“We patrol the school and make sure the building is [secure]; we also do book work to prepare us for difficult situations,” Dorsey said. “We go through physical training, which gets us ready for the police academy after college. The experience has shown us what our futures can be like.”
Students often have opportunities to concentrate on their passions within their own schools. One such program is the STEM program in Olentangy Local Schools, where students get the chance to focus their education on STEM subjects. Sophomore Izzy Volpe said the program prepares students for their field.
“For the first two years, you work on engineering and engineering principles; your junior and senior year, you focus on a biomedical or an engineering pathway,” Volpe said. “It’s an interactive way to learn your core classes and expand your knowledge on what you’re passionate about. Students can focus on whatever they want – there’s a lot of variety in the projects people choose to work on.”
At East Muskingum Local Schools, students are able to gain entrepreneurial experience through a “Shark Tank” where students come up with a product, and then pitch it to “investors”. Senior Logan Morrow said that the event has helped him practice relevant skills.
“I’ve developed critical thinking and public speaking skills,” Morrow said. “It kept you on your toes; you were always working to come up with something new.
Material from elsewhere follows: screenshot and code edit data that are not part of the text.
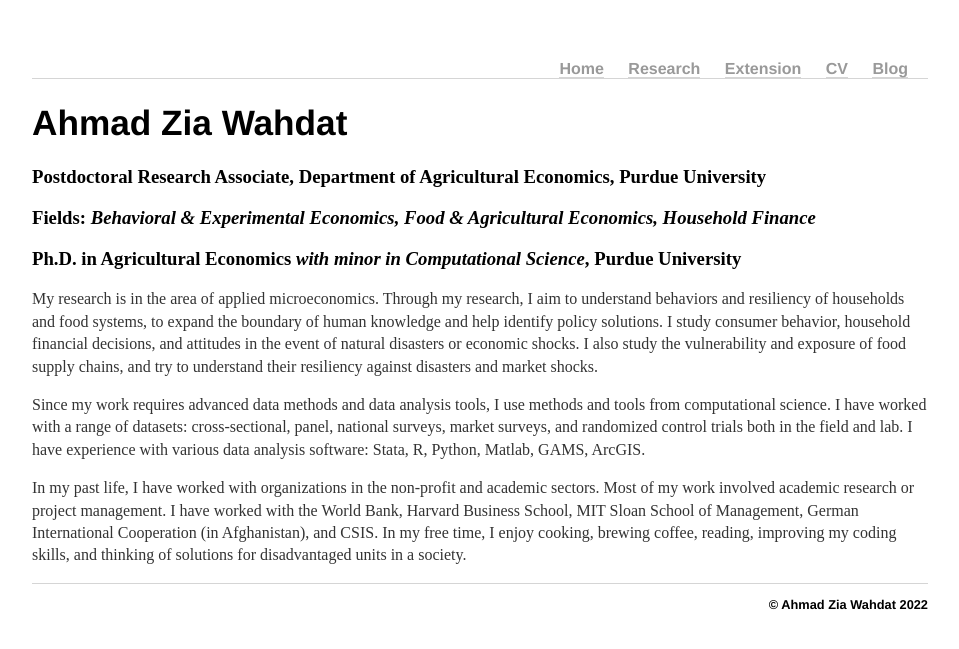
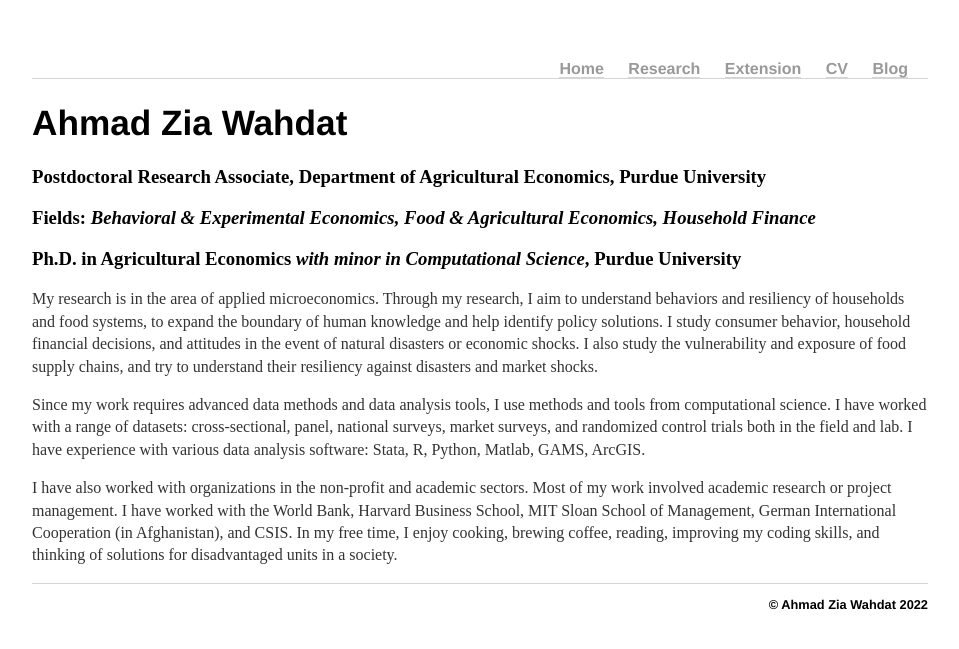
Before and after one commit to awahdat/webpage, a Jekyll site: the page built from index.html, in a window 1280 px wide. Shown: the top 649 px of the page, without its empty margins (160-1119 px from the left). Built offline with Jekyll 4.4.1, drawn with Linux system fonts in a browser that asks for light colours.

Commit message:
Update index.html

```diff
--- a/index.html
+++ b/index.html
@@ -20,7 +20,7 @@ title: Ahmad Zia Wahdat
 		I have worked with a range of datasets: cross-sectional, panel, national surveys, market surveys, and randomized control
 		trials both in the field and lab. I have experience with various data analysis software: Stata, R, Python, Matlab, GAMS, ArcGIS.</p>
 
-        <p>In my past life, I have worked with organizations in the non-profit and academic sectors. Most of my work involved academic
+        <p>I have also worked with organizations in the non-profit and academic sectors. Most of my work involved academic
 		research or project management. I have worked with the World Bank, Harvard Business School, MIT Sloan School of Management,
 		German International Cooperation (in Afghanistan), and CSIS. In my free time, I enjoy cooking, brewing coffee, reading,
 		improving my coding skills, and thinking of solutions for disadvantaged units in a society.</p>
```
It’s given me business experience since I created a company from scratch and opened my mind to new possibilities.”
Other programs turn required standards into something exciting for students. Mentor Public Schools uses the app Aurasma to allow students to interact with their art by playing a recording of a student’s commentary when it sees a specific piece.
“I have little kids tell me two things they like about their artwork and one thing they wish they could improve. The older kids really have to nail home specifics, like if they learned about value they tell me how they created it,” art teacher Jacqui Spetrino said.
Clubs and extracurricular activities give students a chance to take their learning outside the classroom. At Lordstown High School’s political club, students get the chance to learn about politics and travel to experience rallies for candidates.
“We go to rallies for local and national politicians on both sides of the political spectrum to get the experience and understand more about party beliefs. We got to attend events as big as the Iowa Caucus and the Trump inauguration. It’s a great way to explore what you believe and understand others’ views,” club co-president Emma Crissman said.
The fair coordinator said that the event is always rewarding.
“Seeing the kids and their reactions to getting a chance to be somewhere and present their work, it’s amazing,” Samet said. “It’s always wonderful to see their passion.”